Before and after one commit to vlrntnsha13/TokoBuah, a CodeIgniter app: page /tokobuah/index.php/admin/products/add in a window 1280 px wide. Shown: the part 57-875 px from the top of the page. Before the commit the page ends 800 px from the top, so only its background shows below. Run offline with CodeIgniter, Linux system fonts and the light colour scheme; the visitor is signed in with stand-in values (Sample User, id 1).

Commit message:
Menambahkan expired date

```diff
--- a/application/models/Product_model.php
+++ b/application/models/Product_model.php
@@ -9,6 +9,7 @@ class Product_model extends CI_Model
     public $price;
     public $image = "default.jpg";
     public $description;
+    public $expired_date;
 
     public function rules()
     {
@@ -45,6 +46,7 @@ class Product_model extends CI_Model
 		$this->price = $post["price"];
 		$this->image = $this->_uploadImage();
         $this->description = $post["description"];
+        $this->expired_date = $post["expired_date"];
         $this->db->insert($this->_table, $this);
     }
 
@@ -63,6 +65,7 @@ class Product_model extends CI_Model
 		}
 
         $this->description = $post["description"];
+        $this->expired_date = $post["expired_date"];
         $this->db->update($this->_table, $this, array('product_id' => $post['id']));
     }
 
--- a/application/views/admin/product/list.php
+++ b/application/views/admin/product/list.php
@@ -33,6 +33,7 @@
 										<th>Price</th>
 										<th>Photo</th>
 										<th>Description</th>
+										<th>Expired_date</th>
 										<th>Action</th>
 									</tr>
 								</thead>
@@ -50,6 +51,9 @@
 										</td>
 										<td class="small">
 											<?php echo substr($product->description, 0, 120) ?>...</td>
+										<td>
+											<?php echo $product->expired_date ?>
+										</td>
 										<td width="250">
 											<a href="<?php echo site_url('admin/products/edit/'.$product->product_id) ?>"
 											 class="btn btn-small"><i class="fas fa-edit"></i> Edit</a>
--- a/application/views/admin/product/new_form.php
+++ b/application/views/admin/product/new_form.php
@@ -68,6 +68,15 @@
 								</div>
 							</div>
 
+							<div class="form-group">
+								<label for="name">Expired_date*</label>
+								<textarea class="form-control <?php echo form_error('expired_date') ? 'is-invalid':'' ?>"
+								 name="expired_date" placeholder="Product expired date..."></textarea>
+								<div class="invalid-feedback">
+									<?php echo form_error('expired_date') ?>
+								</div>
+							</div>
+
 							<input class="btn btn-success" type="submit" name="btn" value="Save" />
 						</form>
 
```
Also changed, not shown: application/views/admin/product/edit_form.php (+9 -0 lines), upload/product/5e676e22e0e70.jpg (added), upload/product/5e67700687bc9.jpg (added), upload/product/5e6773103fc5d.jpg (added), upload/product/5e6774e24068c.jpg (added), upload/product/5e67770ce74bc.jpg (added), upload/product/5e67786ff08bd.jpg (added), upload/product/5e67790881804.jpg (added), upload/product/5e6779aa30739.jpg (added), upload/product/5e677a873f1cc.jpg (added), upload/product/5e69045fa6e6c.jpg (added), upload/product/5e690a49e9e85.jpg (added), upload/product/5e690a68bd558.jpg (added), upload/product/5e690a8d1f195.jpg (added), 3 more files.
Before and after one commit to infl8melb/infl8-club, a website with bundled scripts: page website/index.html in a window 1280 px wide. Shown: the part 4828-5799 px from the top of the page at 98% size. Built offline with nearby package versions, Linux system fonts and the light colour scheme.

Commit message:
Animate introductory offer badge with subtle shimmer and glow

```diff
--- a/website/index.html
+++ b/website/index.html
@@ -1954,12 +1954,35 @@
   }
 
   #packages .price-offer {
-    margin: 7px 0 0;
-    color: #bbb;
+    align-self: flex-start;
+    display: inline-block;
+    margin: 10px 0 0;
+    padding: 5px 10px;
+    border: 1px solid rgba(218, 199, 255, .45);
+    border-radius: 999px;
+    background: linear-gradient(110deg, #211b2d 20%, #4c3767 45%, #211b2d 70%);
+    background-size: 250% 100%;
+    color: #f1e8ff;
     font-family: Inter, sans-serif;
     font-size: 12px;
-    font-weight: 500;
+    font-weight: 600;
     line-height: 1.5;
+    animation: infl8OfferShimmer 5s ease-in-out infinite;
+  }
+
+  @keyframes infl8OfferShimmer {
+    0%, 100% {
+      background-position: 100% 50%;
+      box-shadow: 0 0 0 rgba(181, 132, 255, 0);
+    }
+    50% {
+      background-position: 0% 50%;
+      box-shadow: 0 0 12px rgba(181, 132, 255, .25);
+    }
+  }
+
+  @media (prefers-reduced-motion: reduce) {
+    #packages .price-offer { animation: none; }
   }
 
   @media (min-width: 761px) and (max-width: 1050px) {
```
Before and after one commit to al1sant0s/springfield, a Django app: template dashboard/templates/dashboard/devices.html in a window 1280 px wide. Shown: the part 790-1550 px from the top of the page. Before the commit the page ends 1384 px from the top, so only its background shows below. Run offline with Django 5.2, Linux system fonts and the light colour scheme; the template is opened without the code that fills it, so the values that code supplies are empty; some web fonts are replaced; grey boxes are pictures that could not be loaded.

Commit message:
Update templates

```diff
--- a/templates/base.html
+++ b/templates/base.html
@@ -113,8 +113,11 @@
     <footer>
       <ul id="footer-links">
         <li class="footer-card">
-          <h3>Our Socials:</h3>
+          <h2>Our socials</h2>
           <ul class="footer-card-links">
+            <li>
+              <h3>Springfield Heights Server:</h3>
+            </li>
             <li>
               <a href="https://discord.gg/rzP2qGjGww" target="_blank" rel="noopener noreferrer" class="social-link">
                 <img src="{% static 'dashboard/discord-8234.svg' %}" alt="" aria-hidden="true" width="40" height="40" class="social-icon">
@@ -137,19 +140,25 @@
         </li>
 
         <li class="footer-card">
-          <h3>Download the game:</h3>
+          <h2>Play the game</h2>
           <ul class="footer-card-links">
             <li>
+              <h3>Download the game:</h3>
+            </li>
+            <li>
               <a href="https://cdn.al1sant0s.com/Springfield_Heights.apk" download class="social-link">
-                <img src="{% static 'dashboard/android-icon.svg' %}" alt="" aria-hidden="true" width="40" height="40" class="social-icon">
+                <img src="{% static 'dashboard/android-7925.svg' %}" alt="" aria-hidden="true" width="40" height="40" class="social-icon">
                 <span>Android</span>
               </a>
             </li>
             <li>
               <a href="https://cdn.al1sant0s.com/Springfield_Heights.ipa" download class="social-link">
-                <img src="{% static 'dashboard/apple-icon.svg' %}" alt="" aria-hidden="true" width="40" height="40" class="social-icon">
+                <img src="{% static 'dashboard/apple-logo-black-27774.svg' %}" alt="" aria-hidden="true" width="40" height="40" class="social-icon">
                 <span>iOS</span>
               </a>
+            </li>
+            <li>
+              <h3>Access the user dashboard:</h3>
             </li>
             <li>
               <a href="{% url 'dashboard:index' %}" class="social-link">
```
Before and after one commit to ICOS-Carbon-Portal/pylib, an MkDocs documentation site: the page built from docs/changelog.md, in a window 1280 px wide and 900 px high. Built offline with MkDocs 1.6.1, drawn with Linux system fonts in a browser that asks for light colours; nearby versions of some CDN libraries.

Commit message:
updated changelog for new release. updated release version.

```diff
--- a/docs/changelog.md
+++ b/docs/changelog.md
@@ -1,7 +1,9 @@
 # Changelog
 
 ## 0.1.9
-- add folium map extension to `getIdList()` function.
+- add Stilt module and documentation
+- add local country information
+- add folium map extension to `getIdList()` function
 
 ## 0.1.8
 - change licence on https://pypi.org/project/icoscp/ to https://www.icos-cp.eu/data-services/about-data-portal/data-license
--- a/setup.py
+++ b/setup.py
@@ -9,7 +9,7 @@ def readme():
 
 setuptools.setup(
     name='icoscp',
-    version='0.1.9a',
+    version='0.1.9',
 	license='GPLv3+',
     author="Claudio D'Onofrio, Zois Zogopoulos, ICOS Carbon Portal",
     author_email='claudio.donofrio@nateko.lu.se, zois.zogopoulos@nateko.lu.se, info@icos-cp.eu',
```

Task objective
Some lines above may hold the word "name"; say how many do, giving nothing besides the number.

Task response
4